Easter Sunday

When I worked as a hospital chaplain, I met a lot of people who were very unlikely to get better. And sometimes their relatives would ask me to say some prayers at the bedside.  In most cases this wasn’t because they had a strong faith, but was more likely to be a result of not knowing where to turn in their grief.

I guess that most people wouldn’t give a second thought about asking God for anything when things are going along quite nicely; but when the chips are down; well that’s a different matter.

I don’t have a problem with this and I fully understand the hope that as a last resort, God will intervene where medicine may fail. I think it’s sad, but I do understand it.

Now, a while ago I was called to a High Dependency Unit because staff had been asked by some relatives that a priest attend their loved one who was very close to death. The gentleman in question was an elderly man who’d suffered a big heart attack. He’d also told his relatives and his nurses that he wanted the church’s ministry, at the end of his life.

I checked the position out with the nursing staff before I met the family, and it was clear to me that the dying man’s wish would have been for me to say commendatory prayers for him.

The relatives had a very sketchy understanding as to what this involved and so I explained the nature of the prayers of commendation. They were aghast. That wasn’t what they wanted at all. There was to be no mention of the dreaded word “death.” Their relative was in a coma, but that didn’t matter. They didn’t want to hear that word, and what’s more, they didn’t want to be present when prayers were said.  I think they wanted magic, and perhaps I was the man with the wand.

I tried to explain that their grand-dad wasn’t afraid of death. I tried to explain that sometimes, real healing can come through death, but my words fell onto closed ears.

Now, this kind of situation is difficult for me to face, because I know that love is stronger than death; and I want other people to know this as well. This is the Christian message. It’s not all about singing hymns, and sprinkling holy water, it’s about love.

I want men and women to be set free from the fear of death, and to know that the God who created the Universe, and everything in it, including you and me, is a God of love who would never bring any of his creatures into being just to snuff their lives out after however many years.

I want men and women to know that Jesus is alive today and that he’s to be met through the lives of ordinary people, who like him will also pass right through death. Yes, some of them may appear to be holy do-gooders but I rather expect that most of them will be ordinary men and women; people who laugh and cry and eat and drink and yes, tell jokes as well; people who sometimes let the side down, but through whom we can also see Jesus at work. Beggars, if you like, showing other beggars where to get bread.

The resurrection of Jesus is a mystery of course; but it can explain many things. And one of them is that God’s love is stronger than death. Death has been shown up to be an imposter, and we know this because Jesus appeared to his friends who loved him.

Now, perhaps you feel that your faith would be a lot stronger if you too, could have a personal experience of the risen Christ.
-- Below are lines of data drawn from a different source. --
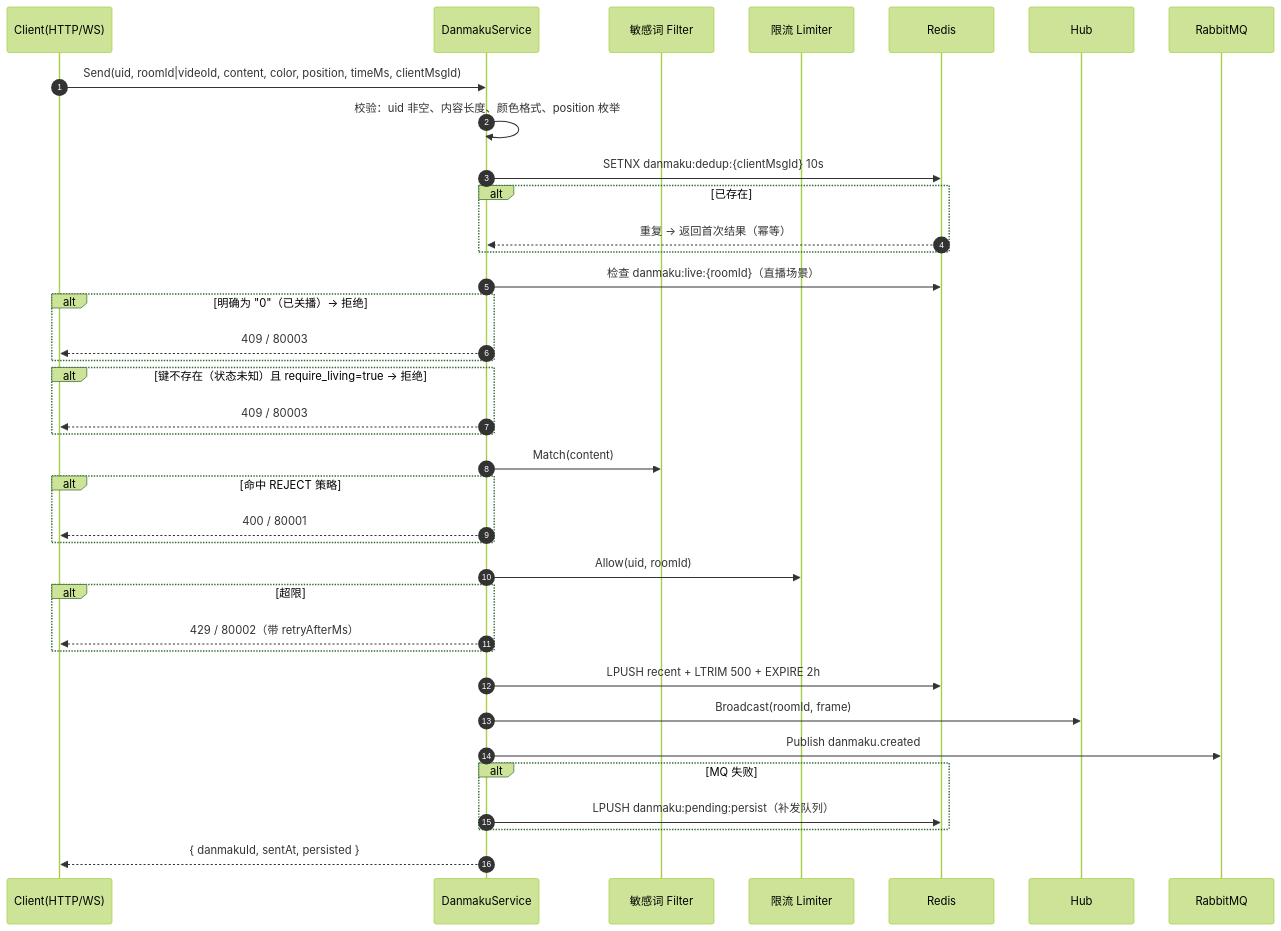
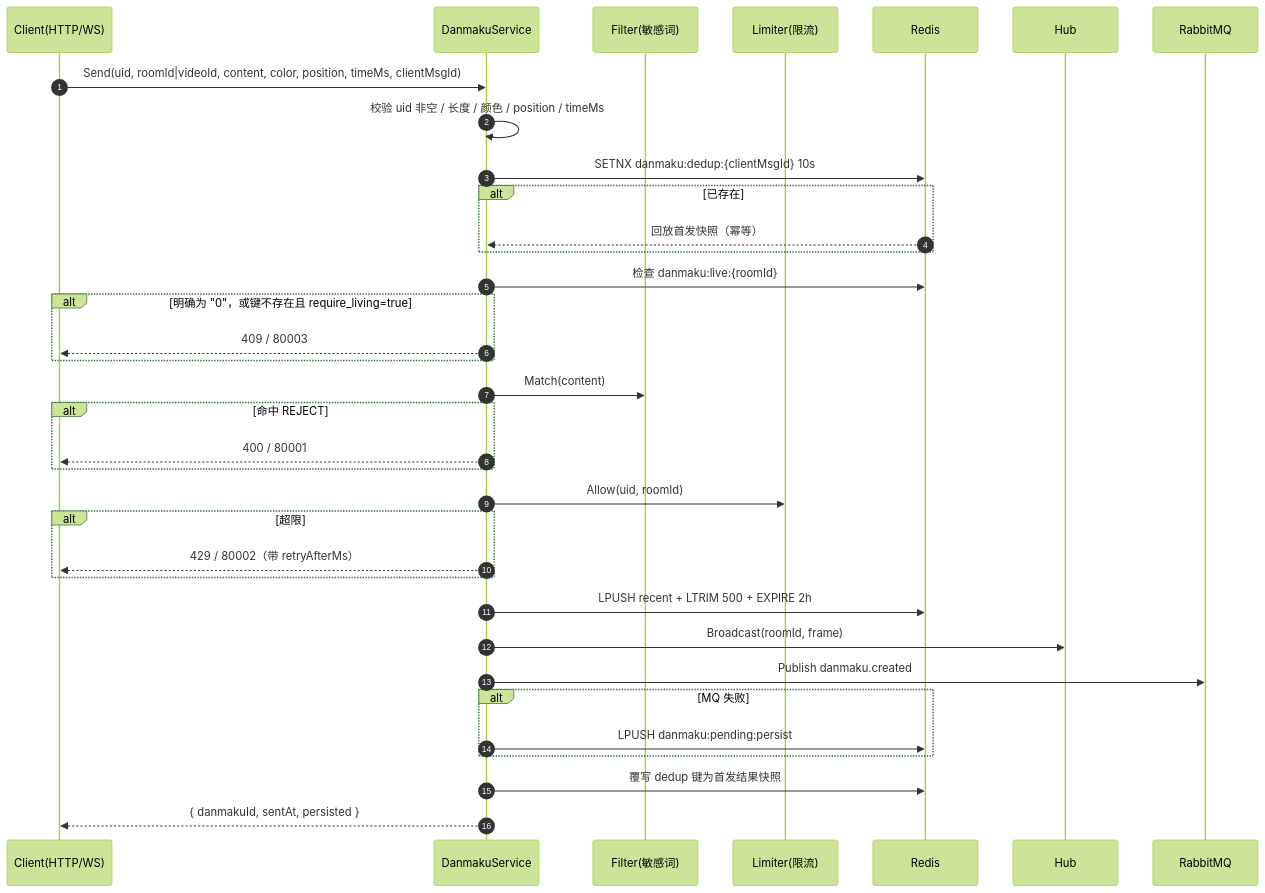
One commit to YunfeiSHU/media-community changed the third of 3 diagrams in danmaku-service-go/docs/设计文档.md. Above: the diagram before and after it, drawn with Mermaid (forest theme). The commit also changed other lines of this file and 3 other files, not shown here.

````diff
--- a/danmaku-service-go/docs/设计文档.md
+++ b/danmaku-service-go/docs/设计文档.md
@@ -304,40 +236,38 @@
 ```mermaid
 sequenceDiagram
     autonumber
     participant C as Client(HTTP/WS)
     participant S as DanmakuService
-    participant F as 敏感词 Filter
-    participant L as 限流 Limiter
+    participant F as Filter(敏感词)
+    participant L as Limiter(限流)
     participant R as Redis
     participant H as Hub
     participant Q as RabbitMQ
 
     C->>S: Send(uid, roomId|videoId, content, color, position, timeMs, clientMsgId)
-    S->>S: 校验：uid 非空、内容长度、颜色格式、position 枚举
+    S->>S: 校验 uid 非空 / 长度 / 颜色 / position / timeMs
     S->>R: SETNX danmaku:dedup:{clientMsgId} 10s
     alt 已存在
-        R-->>S: 重复 → 返回首次结果（幂等）
+        R-->>S: 回放首发快照（幂等）
     end
-    S->>R: 检查 danmaku:live:{roomId}（直播场景）
-    alt 明确为 "0"（已关播）→ 拒绝
-        S-->>C: 409 / 80003
-    end
-    alt 键不存在（状态未知）且 require_living=true → 拒绝
+    S->>R: 检查 danmaku:live:{roomId}
+    alt 明确为 "0"，或键不存在且 require_living=true
         S-->>C: 409 / 80003
     end
     S->>F: Match(content)
-    alt 命中 REJECT 策略
+    alt 命中 REJECT
         S-->>C: 400 / 80001
     end
     S->>L: Allow(uid, roomId)
     alt 超限
         S-->>C: 429 / 80002（带 retryAfterMs）
     end
     S->>R: LPUSH recent + LTRIM 500 + EXPIRE 2h
     S->>H: Broadcast(roomId, frame)
     S->>Q: Publish danmaku.created
     alt MQ 失败
-        S->>R: LPUSH danmaku:pending:persist（补发队列）
+        S->>R: LPUSH danmaku:pending:persist
     end
+    S->>R: 覆写 dedup 键为首发结果快照
     S-->>C: { danmakuId, sentAt, persisted }
 ```
````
Well, if that is the case, then remember you’re much more likely to meet Christ when you’re in the company of other Christians.

It’s when we’re at our lowest; when we really don’t feel much like going to church at all, that we most need to be there. It’s when we’re in the company of others, doing what Jesus told us to do at the Last Supper, that we’re most likely to meet him. It’s when we recognise our broken-ness and our dependence on God and each other; it’s when we see in the broken bread and the poured out wine, the sign of God bleeding and dying for us in Jesus, that his presence is likely to be sensed and indeed felt.  It is a presence which transcends the Jesus of history and yet makes him present to us in the Christ of faith.

The resurrection appearances stopped some six weeks after Easter; they had to stop in order that Jesus could be made present to everybody. But Jesus isn’t just a figure from history who we can read about in the Bible.  He’s alive in a way which transcends flesh and blood, and he wants to relate to all who will respond to him. And you may believe this, first of all, because of the witness of the gospels. No other explanation can do justice to the facts.

And once you accept this, once you decide to take God at his word, despite all of your honest doubts; then you’ll meet Jesus, and words will never do justice to your experience. Your life will begin to be turned upside down, as you begin to see more clearly than ever before how the God of love is made present to us. How he reveals himself to us through a suffering servant who’ll take many forms to make his presence real. A presence which will always say to you: “Even though you die, you will live”. I went back to the High Dependency Unit later that day. The relatives had gone. I blessed Roy, and commended him to God.  He knows that now; may he rest in peace. Amen.